## Directions
Your answer must be an exact copy of all the entries.

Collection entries
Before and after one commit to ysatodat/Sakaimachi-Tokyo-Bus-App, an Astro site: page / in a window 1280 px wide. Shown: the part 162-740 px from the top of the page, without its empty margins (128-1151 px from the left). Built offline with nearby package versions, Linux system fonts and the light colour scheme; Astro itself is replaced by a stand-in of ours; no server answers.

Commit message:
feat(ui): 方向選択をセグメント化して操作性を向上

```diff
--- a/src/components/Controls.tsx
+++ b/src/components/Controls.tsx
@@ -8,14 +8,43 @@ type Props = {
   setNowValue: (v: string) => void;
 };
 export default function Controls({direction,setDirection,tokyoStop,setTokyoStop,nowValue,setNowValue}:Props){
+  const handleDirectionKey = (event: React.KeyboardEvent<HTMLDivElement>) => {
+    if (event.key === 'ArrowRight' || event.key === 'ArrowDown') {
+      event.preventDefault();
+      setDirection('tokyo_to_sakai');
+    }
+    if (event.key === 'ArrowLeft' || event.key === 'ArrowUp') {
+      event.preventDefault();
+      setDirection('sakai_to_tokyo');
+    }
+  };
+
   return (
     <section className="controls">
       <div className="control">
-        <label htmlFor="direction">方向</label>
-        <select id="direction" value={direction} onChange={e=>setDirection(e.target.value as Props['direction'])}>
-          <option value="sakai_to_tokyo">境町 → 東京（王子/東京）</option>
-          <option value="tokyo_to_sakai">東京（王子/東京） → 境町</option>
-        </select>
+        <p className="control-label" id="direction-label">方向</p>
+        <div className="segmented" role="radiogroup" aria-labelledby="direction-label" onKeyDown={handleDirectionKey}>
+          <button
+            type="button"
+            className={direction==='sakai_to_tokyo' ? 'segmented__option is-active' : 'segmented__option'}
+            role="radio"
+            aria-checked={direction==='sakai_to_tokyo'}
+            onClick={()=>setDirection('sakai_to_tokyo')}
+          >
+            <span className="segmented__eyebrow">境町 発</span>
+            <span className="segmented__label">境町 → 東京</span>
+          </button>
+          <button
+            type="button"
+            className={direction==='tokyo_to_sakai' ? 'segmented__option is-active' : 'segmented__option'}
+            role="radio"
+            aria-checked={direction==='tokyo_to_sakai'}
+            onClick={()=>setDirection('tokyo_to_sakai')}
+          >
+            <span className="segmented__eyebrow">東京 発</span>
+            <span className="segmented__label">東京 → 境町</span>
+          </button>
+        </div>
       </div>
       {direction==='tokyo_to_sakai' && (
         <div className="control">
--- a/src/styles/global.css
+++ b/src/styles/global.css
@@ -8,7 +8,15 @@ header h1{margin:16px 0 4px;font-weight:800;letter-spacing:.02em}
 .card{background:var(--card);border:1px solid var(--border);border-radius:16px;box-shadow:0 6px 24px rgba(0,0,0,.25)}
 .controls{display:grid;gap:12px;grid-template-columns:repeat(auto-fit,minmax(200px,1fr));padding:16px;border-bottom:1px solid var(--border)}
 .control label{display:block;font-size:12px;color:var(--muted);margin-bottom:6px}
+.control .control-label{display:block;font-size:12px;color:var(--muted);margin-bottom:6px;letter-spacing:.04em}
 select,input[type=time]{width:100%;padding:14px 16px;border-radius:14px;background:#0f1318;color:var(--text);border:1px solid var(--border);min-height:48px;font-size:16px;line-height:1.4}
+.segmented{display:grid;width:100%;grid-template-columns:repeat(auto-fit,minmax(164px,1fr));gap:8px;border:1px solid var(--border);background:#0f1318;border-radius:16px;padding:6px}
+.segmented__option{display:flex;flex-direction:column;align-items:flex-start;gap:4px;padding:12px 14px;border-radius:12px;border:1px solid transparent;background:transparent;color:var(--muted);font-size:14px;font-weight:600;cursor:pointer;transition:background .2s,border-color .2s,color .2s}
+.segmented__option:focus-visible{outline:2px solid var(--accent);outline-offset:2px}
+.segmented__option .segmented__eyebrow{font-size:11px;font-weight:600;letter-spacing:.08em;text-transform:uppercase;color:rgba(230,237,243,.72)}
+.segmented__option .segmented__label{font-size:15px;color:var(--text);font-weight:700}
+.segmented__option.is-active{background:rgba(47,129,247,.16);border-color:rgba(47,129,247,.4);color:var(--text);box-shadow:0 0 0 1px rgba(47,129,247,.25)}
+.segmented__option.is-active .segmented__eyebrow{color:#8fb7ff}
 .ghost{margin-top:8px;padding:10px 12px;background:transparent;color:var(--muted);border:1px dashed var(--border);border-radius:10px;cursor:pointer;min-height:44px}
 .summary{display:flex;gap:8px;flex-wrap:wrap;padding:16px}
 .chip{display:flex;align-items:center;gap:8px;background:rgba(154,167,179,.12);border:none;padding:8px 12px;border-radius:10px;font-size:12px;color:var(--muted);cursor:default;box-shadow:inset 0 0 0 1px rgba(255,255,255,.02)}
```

## Task result
Before and after one commit to ysatodat/Sakaimachi-Tokyo-Bus-App, an Astro site: page / in a window 1280 px wide. Shown: the part 162-740 px from the top of the page, without its empty margins (128-1151 px from the left). Built offline with nearby package versions, Linux system fonts and the light colour scheme; Astro itself is replaced by a stand-in of ours; no server answers.

Commit message:
feat(ui): 方向選択をセグメント化して操作性を向上

```diff
--- a/src/components/Controls.tsx
+++ b/src/components/Controls.tsx
@@ -8,14 +8,43 @@ type Props = {
   setNowValue: (v: string) => void;
 };
 export default function Controls({direction,setDirection,tokyoStop,setTokyoStop,nowValue,setNowValue}:Props){
+  const handleDirectionKey = (event: React.KeyboardEvent<HTMLDivElement>) => {
+    if (event.key === 'ArrowRight' || event.key === 'ArrowDown') {
+      event.preventDefault();
+      setDirection('tokyo_to_sakai');
+    }
+    if (event.key === 'ArrowLeft' || event.key === 'ArrowUp') {
+      event.preventDefault();
+      setDirection('sakai_to_tokyo');
+    }
+  };
+
   return (
     <section className="controls">
       <div className="control">
-        <label htmlFor="direction">方向</label>
-        <select id="direction" value={direction} onChange={e=>setDirection(e.target.value as Props['direction'])}>
-          <option value="sakai_to_tokyo">境町 → 東京（王子/東京）</option>
-          <option value="tokyo_to_sakai">東京（王子/東京） → 境町</option>
-        </select>
+        <p className="control-label" id="direction-label">方向</p>
+        <div className="segmented" role="radiogroup" aria-labelledby="direction-label" onKeyDown={handleDirectionKey}>
+          <button
+            type="button"
+            className={direction==='sakai_to_tokyo' ? 'segmented__option is-active' : 'segmented__option'}
+            role="radio"
+            aria-checked={direction==='sakai_to_tokyo'}
+            onClick={()=>setDirection('sakai_to_tokyo')}
+          >
+            <span className="segmented__eyebrow">境町 発</span>
+            <span className="segmented__label">境町 → 東京</span>
+          </button>
+          <button
+            type="button"
+            className={direction==='tokyo_to_sakai' ? 'segmented__option is-active' : 'segmented__option'}
+            role="radio"
+            aria-checked={direction==='tokyo_to_sakai'}
+            onClick={()=>setDirection('tokyo_to_sakai')}
+          >
+            <span className="segmented__eyebrow">東京 発</span>
+            <span className="segmented__label">東京 → 境町</span>
+          </button>
+        </div>
       </div>
       {direction==='tokyo_to_sakai' && (
         <div className="control">
--- a/src/styles/global.css
+++ b/src/styles/global.css
@@ -8,7 +8,15 @@ header h1{margin:16px 0 4px;font-weight:800;letter-spacing:.02em}
 .card{background:var(--card);border:1px solid var(--border);border-radius:16px;box-shadow:0 6px 24px rgba(0,0,0,.25)}
 .controls{display:grid;gap:12px;grid-template-columns:repeat(auto-fit,minmax(200px,1fr));padding:16px;border-bottom:1px solid var(--border)}
 .control label{display:block;font-size:12px;color:var(--muted);margin-bottom:6px}
+.control .control-label{display:block;font-size:12px;color:var(--muted);margin-bottom:6px;letter-spacing:.04em}
 select,input[type=time]{width:100%;padding:14px 16px;border-radius:14px;background:#0f1318;color:var(--text);border:1px solid var(--border);min-height:48px;font-size:16px;line-height:1.4}
+.segmented{display:grid;width:100%;grid-template-columns:repeat(auto-fit,minmax(164px,1fr));gap:8px;border:1px solid var(--border);background:#0f1318;border-radius:16px;padding:6px}
+.segmented__option{display:flex;flex-direction:column;align-items:flex-start;gap:4px;padding:12px 14px;border-radius:12px;border:1px solid transparent;background:transparent;color:var(--muted);font-size:14px;font-weight:600;cursor:pointer;transition:background .2s,border-color .2s,color .2s}
+.segmented__option:focus-visible{outline:2px solid var(--accent);outline-offset:2px}
+.segmented__option .segmented__eyebrow{font-size:11px;font-weight:600;letter-spacing:.08em;text-transform:uppercase;color:rgba(230,237,243,.72)}
+.segmented__option .segmented__label{font-size:15px;color:var(--text);font-weight:700}
+.segmented__option.is-active{background:rgba(47,129,247,.16);border-color:rgba(47,129,247,.4);color:var(--text);box-shadow:0 0 0 1px rgba(47,129,247,.25)}
+.segmented__option.is-active .segmented__eyebrow{color:#8fb7ff}
 .ghost{margin-top:8px;padding:10px 12px;background:transparent;color:var(--muted);border:1px dashed var(--border);border-radius:10px;cursor:pointer;min-height:44px}
 .summary{display:flex;gap:8px;flex-wrap:wrap;padding:16px}
 .chip{display:flex;align-items:center;gap:8px;background:rgba(154,167,179,.12);border:none;padding:8px 12px;border-radius:10px;font-size:12px;color:var(--muted);cursor:default;box-shadow:inset 0 0 0 1px rgba(255,255,255,.02)}
```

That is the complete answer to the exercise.